Still, his kickoff is likely to be returned by a barrage of questions from the committee's Democratic minority, who are poised to pick apart Barr's feelings about both the Russia probe and the limits of the president's authorities.
Those two topics "will be a big focus of tomorrow's hearing," a spokeswoman for ranking Sen. Dianne Feinstein, D-Calif., told CNBC on Monday.
Barr's broad view of a president's control over the executive branch was not uncommon at the time he served in the Bush administration. Many conservatives of that era felt that the presidency had been too far diminished in the backlash from the Watergate scandal that engulfed Richard Nixon's administration.
"Barr was representing the more mainstream view at that time," said Nancy Baker, a professor emeritus of New Mexico State University who helped conduct an oral history of Barr in 2001.
But in 2019, that view has grown more controversial. Both the left and the right have decried what they have labeled executive overreach of the past two administrations. And Trump's denunciations of the Mueller probe on Twitter have raised fears among the special counsel's defenders that the president may try to quash a federal investigation in which he is a central figure.
Barr will field questions from Democrats about immigration as well, the spokeswoman said, which are likely to touch on the trench warfare being fought over funding for a wall along the U.S.-Mexico border. Trump wants more than $5 billion for a steel barrier, while Democrats refuse to provide any money for the president's proposal. Any deal to fund nine hobbled federal agencies hinges on the gridlocked negotiations surrounding the wall; as a result, the partial shutdown has now become the longest on record.

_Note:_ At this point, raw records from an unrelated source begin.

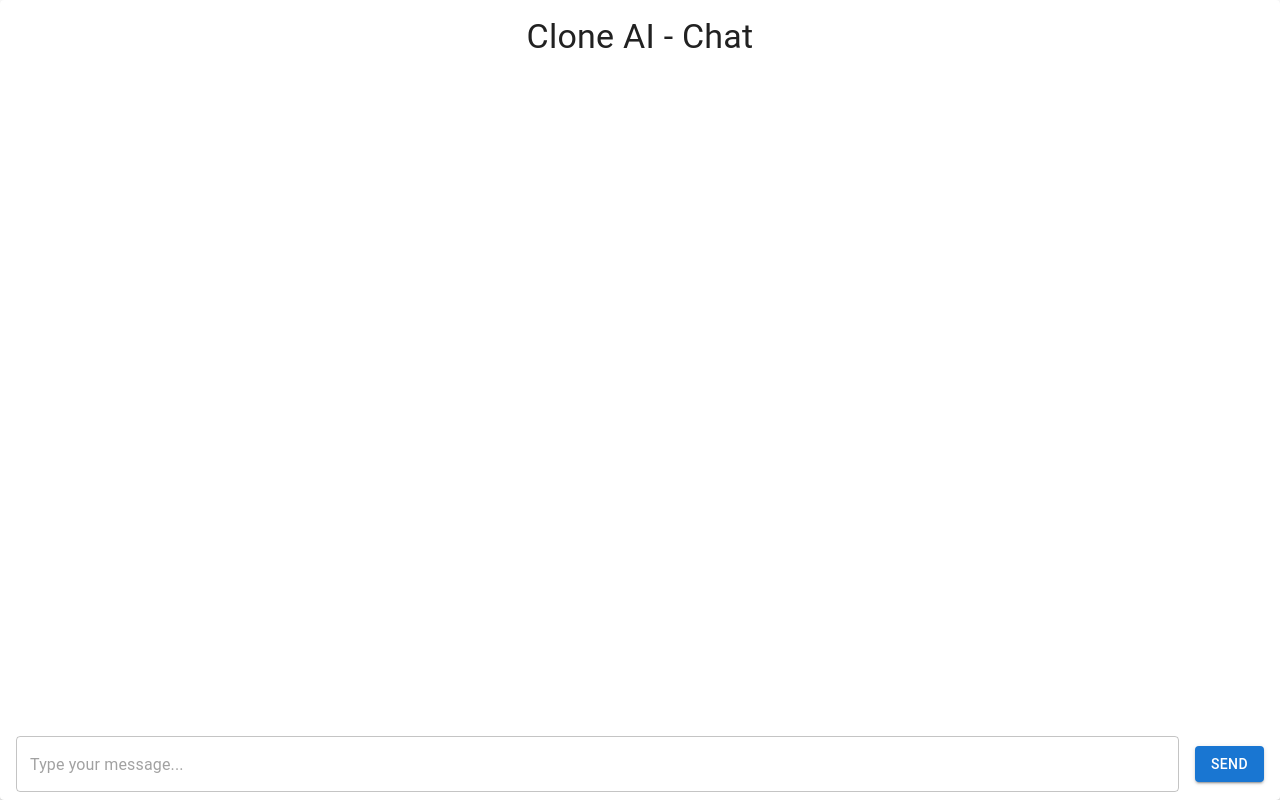
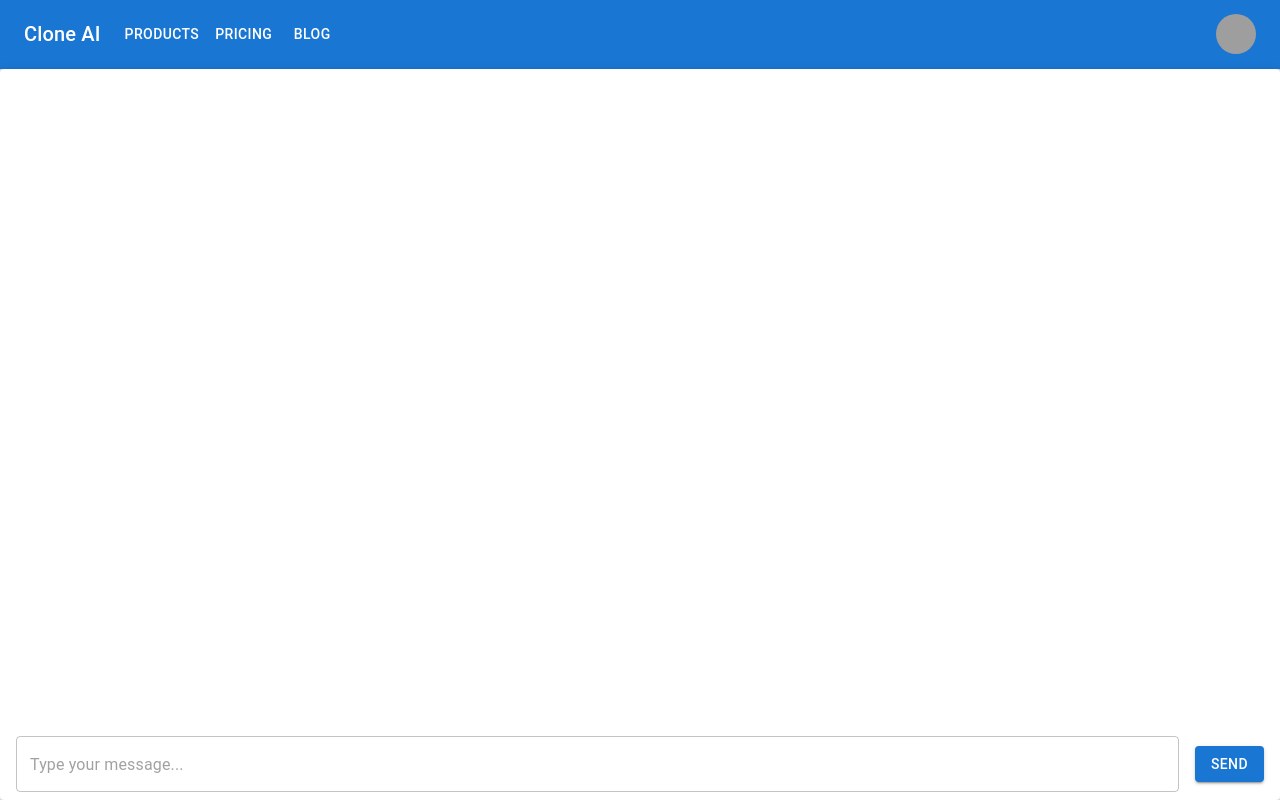
Before and after one commit to varopxndx/clone-ai-fe, a React (Vite) app: page / in a window 1280 px wide. Built offline with nearby package versions, Linux system fonts and the light colour scheme; grey boxes are pictures that could not be loaded.

Commit message:
added app bar

```diff
--- a/package.json
+++ b/package.json
@@ -16,6 +16,7 @@
   "dependencies": {
     "@emotion/react": "^11.11.1",
     "@emotion/styled": "^11.11.0",
+    "@mui/icons-material": "^5.14.0",
     "@mui/material": "^5.14.0",
     "@mui/styled-engine-sc": "^5.12.0",
     "react": "^18.2.0",
--- a/src/chatbot.tsx
+++ b/src/chatbot.tsx
@@ -1,6 +1,5 @@
-import { ReactElement, useState } from 'react';
+import { useState } from 'react';
 import {
-  Typography,
   TextField,
   Button,
   Paper,
@@ -11,15 +10,12 @@
   styled
 } from '@mui/material';
 
+import { AppBar } from './components/app-bar';
+
 const RootContainer = styled(Paper)`
   display: flex;
   flex-direction: column;
-  height: 100vh;
-`;
-
-const Title = styled(Typography)<{ component?: ReactElement | string }>`
-  text-align: center;
-  margin: ${(props) => props.theme.spacing(2, 0)};
+  height: calc(100vh - 68.5px);
 `;
 
 const ChatContainer = styled(Box)`
@@ -27,6 +23,22 @@
   overflow: auto;
   padding: ${(props) => props.theme.spacing(2)};
 `;
+
+const UserMessage = styled(ListItem, {
+  shouldForwardProp: (prop) => prop !== 'isUser'
+})(({ isUser }: { isUser?: boolean }) => ({
+  width: '100%',
+  backgroundColor: '#f0f0f0',
+  borderRadius: '5px',
+
+  '@media (min-width: 600px)': {
+    width: '50%'
+  },
+
+  ...(isUser && {
+    backgroundColor: '#e3f2fd'
+  })
+}));
 
 const InputContainer = styled(Box)`
   display: flex;
@@ -60,16 +72,15 @@
   };
 
   return (
+    <>
+      <AppBar />
       <RootContainer elevation={3}>
-      <Title variant='h4' component='h1'>
-        Clone AI - Chat
-      </Title>
         <ChatContainer>
           <List>
             {messages.map((message) => (
-            <ListItem key={message.id}>
+              <UserMessage key={message.id} isUser>
                 <ListItemText primary={message.text} />
-            </ListItem>
+              </UserMessage>
             ))}
           </List>
         </ChatContainer>
@@ -80,10 +91,15 @@
             value={inputValue}
             onChange={(e) => setInputValue(e.target.value)}
           />
-        <Button variant='contained' color='primary' onClick={handleSendMessage}>
+          <Button
+            variant='contained'
+            color='primary'
+            onClick={handleSendMessage}
+          >
             Send
           </Button>
         </InputContainer>
       </RootContainer>
+    </>
   );
 };
--- /dev/null
+++ b/src/components/app-bar.tsx
@@ -0,0 +1,139 @@
+import React from 'react';
+
+import {
+  AppBar as MuiAppBar,
+  Box,
+  Toolbar,
+  IconButton,
+  Typography,
+  Container,
+  Avatar,
+  Button,
+  Tooltip,
+  MenuItem,
+  Menu
+} from '@mui/material';
+import MenuIcon from '@mui/icons-material/Menu';
+
+const pages = ['Products', 'Pricing', 'Blog'];
+const settings = ['Profile', 'Account', 'Dashboard', 'Logout'];
+
+export const AppBar = () => {
+  const [anchorElNav, setAnchorElNav] = React.useState<null | HTMLElement>(
+    null
+  );
+  const [anchorElUser, setAnchorElUser] = React.useState<null | HTMLElement>(
+    null
+  );
+
+  const handleOpenNavMenu = (event: React.MouseEvent<HTMLElement>) => {
+    setAnchorElNav(event.currentTarget);
+  };
+  const handleOpenUserMenu = (event: React.MouseEvent<HTMLElement>) => {
+    setAnchorElUser(event.currentTarget);
+  };
+
+  const handleCloseNavMenu = () => {
+    setAnchorElNav(null);
+  };
+
+  const handleCloseUserMenu = () => {
+    setAnchorElUser(null);
+  };
+
+  return (
+    <MuiAppBar position='static'>
+      <Container maxWidth='xl'>
+        <Toolbar disableGutters>
+          <Typography variant='h6' noWrap mr={2}>
+            Clone AI
+          </Typography>
+
+          <Box
+            sx={{
+              flexGrow: 1,
+              display: { xs: 'flex', md: 'none' }
+            }}
+          >
+            <IconButton
+              size='large'
+              aria-label='account of current user'
+              aria-controls='menu-appbar'
+              aria-haspopup='true'
+              onClick={handleOpenNavMenu}
+              color='inherit'
+            >
+              <MenuIcon />
+            </IconButton>
+            <Menu
+              id='menu-appbar'
+              anchorEl={anchorElNav}
+              anchorOrigin={{
+                vertical: 'bottom',
+                horizontal: 'left'
+              }}
+              keepMounted
+              transformOrigin={{
+                vertical: 'top',
+                horizontal: 'left'
+              }}
+              open={Boolean(anchorElNav)}
+              onClose={handleCloseNavMenu}
+              sx={{
+                display: { xs: 'block', md: 'none' }
+              }}
+            >
+              {pages.map((page) => (
+                <MenuItem key={page} onClick={handleCloseNavMenu}>
+                  <Typography textAlign='center'>{page}</Typography>
+                </MenuItem>
+              ))}
+            </Menu>
+          </Box>
+
+          <Box sx={{ flexGrow: 1, display: { xs: 'none', md: 'flex' } }}>
+            {pages.map((page) => (
+              <Button
+                key={page}
+                onClick={handleCloseNavMenu}
+                sx={{ my: 2, color: 'white', display: 'block' }}
+              >
+                {page}
+              </Button>
+            ))}
+          </Box>
+
+          <Box sx={{ flexGrow: 0 }}>
+            <Tooltip title='Open settings'>
+              <IconButton onClick={handleOpenUserMenu} sx={{ p: 0 }}>
+                <Avatar alt='Remy Sharp' src='/static/images/avatar/2.jpg' />
+              </IconButton>
+            </Tooltip>
+            <Menu
+              sx={{ mt: '45px' }}
+              id='menu-appbar'
+              anchorEl={anchorElUser}
+              anchorOrigin={{
+                vertical: 'top',
+                horizontal: 'right'
+              }}
+              keepMounted
+              transformOrigin={{
+                vertical: 'top',
+                horizontal: 'right'
+              }}
+              open={Boolean(anchorElUser)}
+              onClose={handleCloseUserMenu}
+            >
+              {settings.map((setting) => (
+                <MenuItem key={setting} onClick={handleCloseUserMenu}>
+                  <Typography textAlign='center'>{setting}</Typography>
+                </MenuItem>
+              ))}
+            </Menu>
+          </Box>
+        </Toolbar>
+      </Container>
+    </MuiAppBar>
+  );
+};
```
Also changed, not shown: 1 other file (tests, documents, lock files or other folders). Lines whose indentation alone changed are shown as unchanged.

Trump has again raised Democrats' fears in the shutdown fight by threatening to bypass Congress through a national emergency declaration in order to get his wall built. He appeared to back down from those threats Monday, however, telling reporters he was not looking to call an emergency at the border at this time.
The previous permanent attorney general, Jeff Sessions, took a hard-line stance on confronting illegal immigration from the southern border. Sessions was pilloried for his "zero tolerance" policy, which resulted in the separation of thousands of children from their families.
Sessions was fired from the role by Trump in November, after enduring more than a year of scathing criticism from the president's Twitter account. Matthew Whitaker, a former U.S. attorney, has been serving as acting attorney general since Sessions was fired and has been heavily scrutinized for his past attacks on Mueller, including in a 2017 op-ed for CNN.
Democrats also plan to grill Barr on a spate of other issues, including privacy rights, criminal justice and the decades-long battle over the landmark abortion case Roe v. Wade.
A spokesman for Judiciary Chairman Lindsey Graham, R-S.C., did not respond to CNBC's inquiries about the confirmation hearings.
Barr is still more likely than not to be confirmed, said Russell Riley, a presidential scholar at the University of Virginia's Miller Center. Whitaker, a former U.S. attorney who was not Senate-appointed, "gave the appearance of the president putting a partisan hack into office," said Riley, who also participated in the oral history.
Nominating Barr, a conservative Washington insider whose resume boasts experience in the CIA and the Reagan administration, "does not look like how the interim appointment looked," Riley said.